What do you see as the future of feminism?
Hopefully, in the future feminism just...peters out. But I know that's a far-fetched dream. I'd love to see feminism be a less-dirty word to mainstream America -- and as that happens, to see the concept grow as something we are proud to export.

Cat loves the internet, and can be found all over it, but the easiest is @catrocketshipShe works as managing editor of Offbeat Home, blogs about her job as House Captain at Hipster Housewife, makes art, and runs monthly indie craft fest Market Day.

If you would like to participate in this series, please contact me for more details

Sunday, August 7, 2011


Today is Body Positive Day! And...I'm just remembering. doh. Despite having blogged that I would post today to check in with what I did to recognize this day, I completely forgot. No excuses, really. I just didn't remember.

We were too busy just...doing. Cleaning the house, reading books, riding bikes, making popsicles. It was a Sunday, you know?

And then, as it sometimes happens, my brain kicked in and I remembered. I looked back on my day and realized, you know what, despite not having remembered to actively be body positive, I totally was. My body lifted laundry baskets, had ticklefests with my son (trust me, a lot of muscles are involved in those),  rode a bike, climbed up and down stairs numerous times, and I even squeezed in a little yoga.

Ever since I became pregnant and had my son, I've changed the way I look at my body.
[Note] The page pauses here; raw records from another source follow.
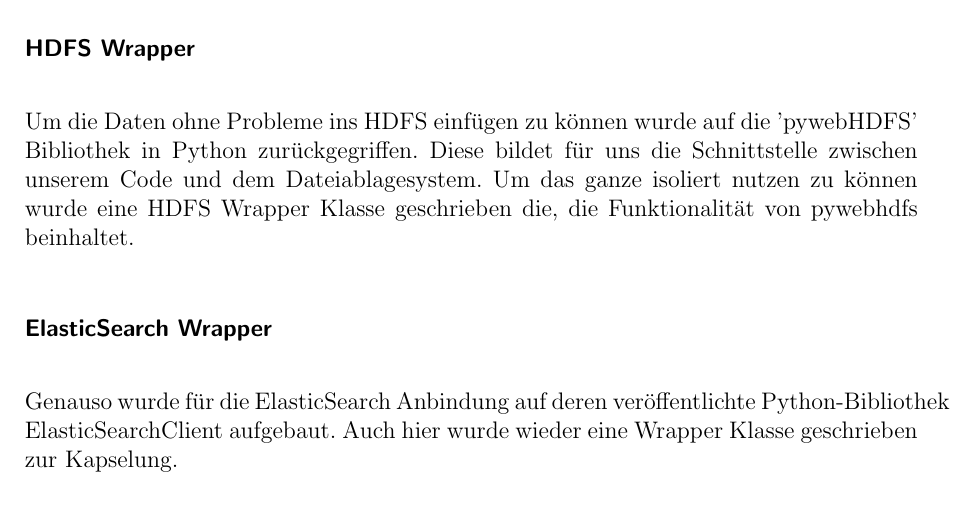
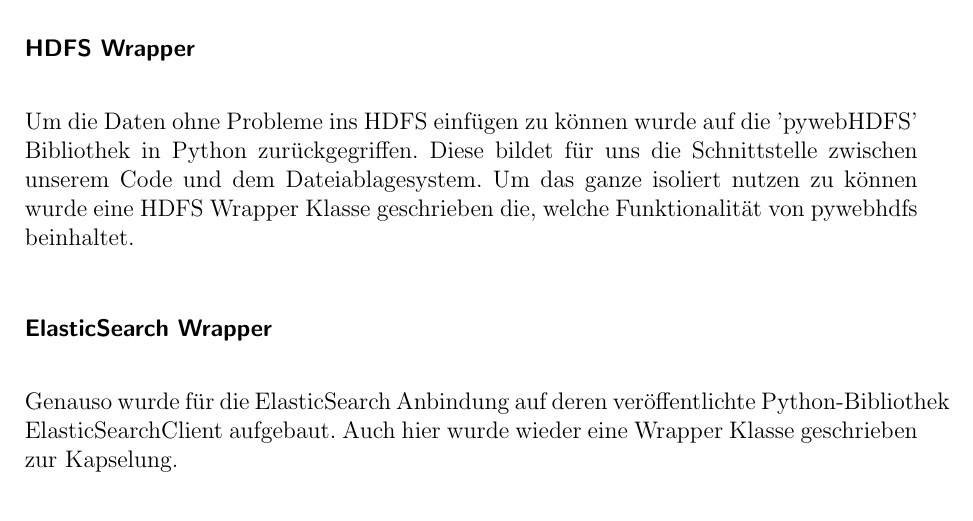
Before and after one commit to LennardRose/CovidDataMiner, a LaTeX thesis (bericht/thesis.tex): part of page 38 of 50, cut so that both start at the same text. Compiled offline with pdfLaTeX.

Commit message:
nother test

```diff
--- a/bericht/thesis.tex
+++ b/bericht/thesis.tex
@@ -764,7 +764,7 @@ Um zu verhindern das die selben Maßnahmen immer wieder neu extrahiert werden wi
 
 \subsubsection{HDFS Wrapper}
 
-Um die Daten ohne Probleme ins HDFS einfügen zu können wurde auf die 'pywebHDFS' Bibliothek in Python zurückgegriffen. Diese bildet für uns die Schnittstelle zwischen unserem Code und dem Dateiablagesystem. Um das ganze isoliert nutzen zu können wurde eine HDFS Wrapper Klasse geschrieben die, die Funktionalität von pywebhdfs beinhaltet.
+Um die Daten ohne Probleme ins HDFS einfügen zu können wurde auf die 'pywebHDFS' Bibliothek in Python zurückgegriffen. Diese bildet für uns die Schnittstelle zwischen unserem Code und dem Dateiablagesystem. Um das ganze isoliert nutzen zu können wurde eine HDFS Wrapper Klasse geschrieben die, welche Funktionalität von pywebhdfs beinhaltet.
 
 \subsubsection{ElasticSearch Wrapper}
 
```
I totally am on board with the thought that our bodies are awesome and capable of amazing, incredible things. They can run marathons, climb mountains, swim oceans, birth babies, and more. (I've only done 1/4 things I mentioned. But I imagine my body could do the other ones if only my mind had any interest).
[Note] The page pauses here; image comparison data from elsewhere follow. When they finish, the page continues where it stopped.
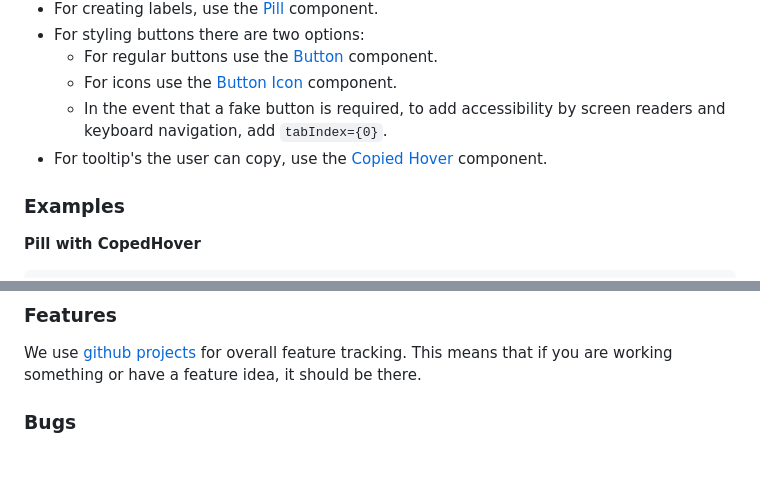
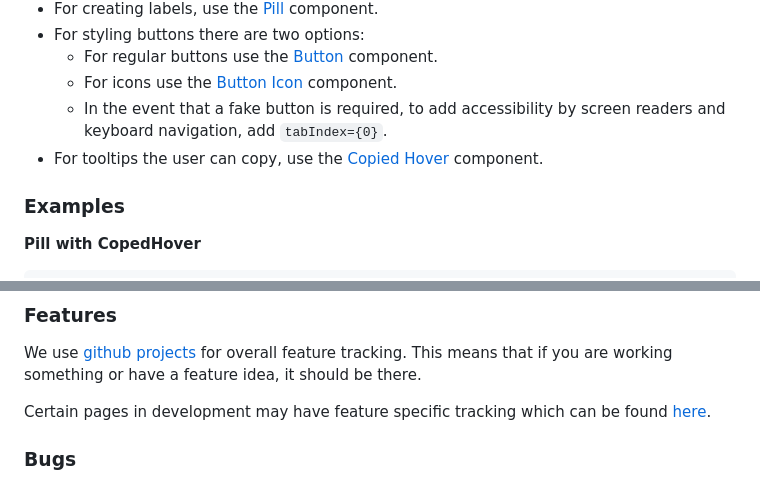
Before and after one commit to CoursifyStudios/Coursify, a Markdown page: README.md, 2 parts joined by grey strips. Drawn GitHub-style; blank space fills up the shorter version.

Commit message:
Bill's Fixes

```diff
--- a/README.md
+++ b/README.md
@@ -84,7 +85,7 @@ While there aren't currently any style or brand guidelines, we do have a few rul
   - For regular buttons use the [Button](https://github.com/CoursifyStudios/karasu/blob/main/components/misc/button.tsx#L5-L13) component.
   - For icons use the [Button Icon](https://github.com/CoursifyStudios/karasu/blob/main/components/misc/button.tsx#L23-L45) component.
   - In the event that a fake button is required, to add accessibility by screen readers and keyboard navigation, add `tabIndex={0}`.
-- For tooltip's the user can copy, use the [Copied Hover](https://github.com/CoursifyStudios/karasu/blob/main/components/misc/pill.tsx#L34-L72) component.
+- For tooltips the user can copy, use the [Copied Hover](https://github.com/CoursifyStudios/karasu/blob/main/components/misc/pill.tsx#L34-L72) component.
 
 ### Examples
 
@@ -101,6 +102,8 @@ While there aren't currently any style or brand guidelines, we do have a few rul
 ### Features
 
 We use [github projects](https://github.com/orgs/CoursifyStudios/projects/5/views/2) for overall feature tracking. This means that if you are working something or have a feature idea, it should be there.
+
+Certain pages in development may have feature specific tracking which can be found [here](https://github.com/orgs/CoursifyStudios/projects).
 
 ### Bugs
 
```
Also changed, not shown: other parts of README.md (+2 -1 lines).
Sure I have those days. You know the ones. Where nothing seems to fit, every mirror obviously has it out for you, and you don't even feel comfortable in your own skin. But those days pass, and as I age they seem to be happening a lot less (or is it that I care less than when I was younger?)
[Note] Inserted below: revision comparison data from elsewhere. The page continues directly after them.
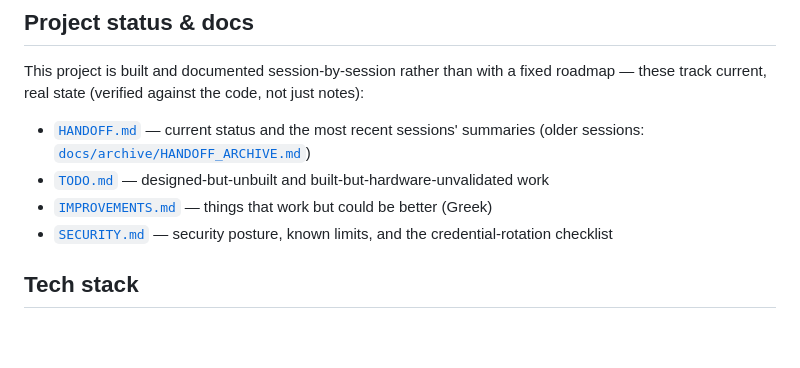
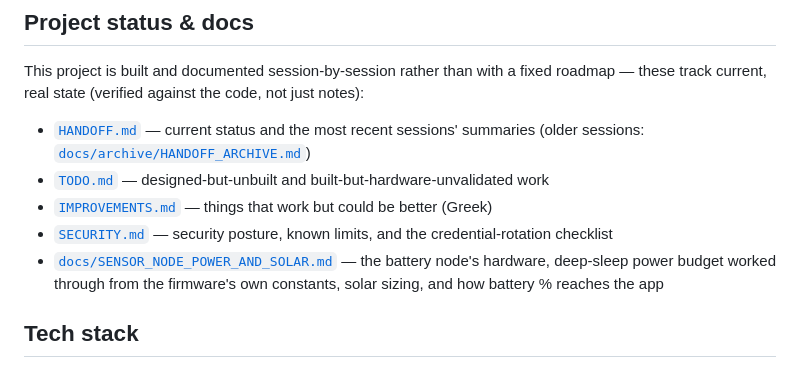
Before and after one commit to vtsitotas/GreenHouse, a Markdown page: README.md, the part around the change. Rendered like a GitHub page; blank space fills up the shorter version.

```diff
--- a/README.md
+++ b/README.md
@@ -67,6 +67,9 @@ not just notes):
 - [`TODO.md`](TODO.md) — designed-but-unbuilt and built-but-hardware-unvalidated work
 - [`IMPROVEMENTS.md`](IMPROVEMENTS.md) — things that work but could be better (Greek)
 - [`SECURITY.md`](SECURITY.md) — security posture, known limits, and the credential-rotation checklist
+- [`docs/SENSOR_NODE_POWER_AND_SOLAR.md`](docs/SENSOR_NODE_POWER_AND_SOLAR.md) —
+  the battery node's hardware, deep-sleep power budget worked through from the
+  firmware's own constants, solar sizing, and how battery % reaches the app
 
 ## Tech stack
 
```
Also changed, not shown: docs/EDGE_NODE_POWER_OPTIMIZATION.md (+5 -0 lines), docs/SENSOR_NODE_POWER_AND_SOLAR.md (added, +423 -0 lines).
So, let's take today, and tomorrow, and the entire week, month, year and celebrate our bodies for what they can do and for how awesome they are!

There's also no way I could write a post about celebrating our bodies (ourselves) without including this poem:

Phenomenal Woman

Pretty women wonder where my secret lies
I'm not cute or built to suit a fashion model's size
But when I start to tell them 
They think I'm telling lies. 
I say, 
It's in the reach of my arms 
The span of my hips, 
The stride of my step, 
The curl of my lips. 
I'm a woman 
Phenomenal woman, 
That's me.

I walk into a room 
Just as cool as you please, 
And to a man, 
The fellows stand or 
Fall down on their knees. 
Then they swarm around me, 
A hive of honey bees. 
I say, 
It's the fire in my eyes 
And the flash of my teeth, 
The swing of my waist, 
And the joy in my feet. 
I'm a woman 
Phenomenal woman, 
That's me.

Men themselves have wondered 
What they see in me. 
They try so much 
But they can't touch 
My inner mystery. 
When I try to show them, 
They say they still can't see. 
I say 
It's in the arch of my back, 
The sun of my smile, 
The ride of my breasts, 
The grace of my style. 
I'm a woman 
Phenomenal woman, 
That's me.

Now you understand 
Just why my head's not bowed. 
I don't shout or jump about 
Or have to talk real loud. 
When you see me passing 
It ought to make you proud. 
I say, 
It's in the click of my heels, 
The bend of my hair, 
The palm of my hand, 
The need of my care, 
'Cause I'm a woman 
Phenomenal woman, 
That's me.

from And Still I Rise by Maya Angelou
copyright © 1978 

What's phenomenal about you? 

I'll start. My hair is all sorts of phenomenal...

...and I also love that I have the strength to bike my son to/from school/camp. 

Add yours down below!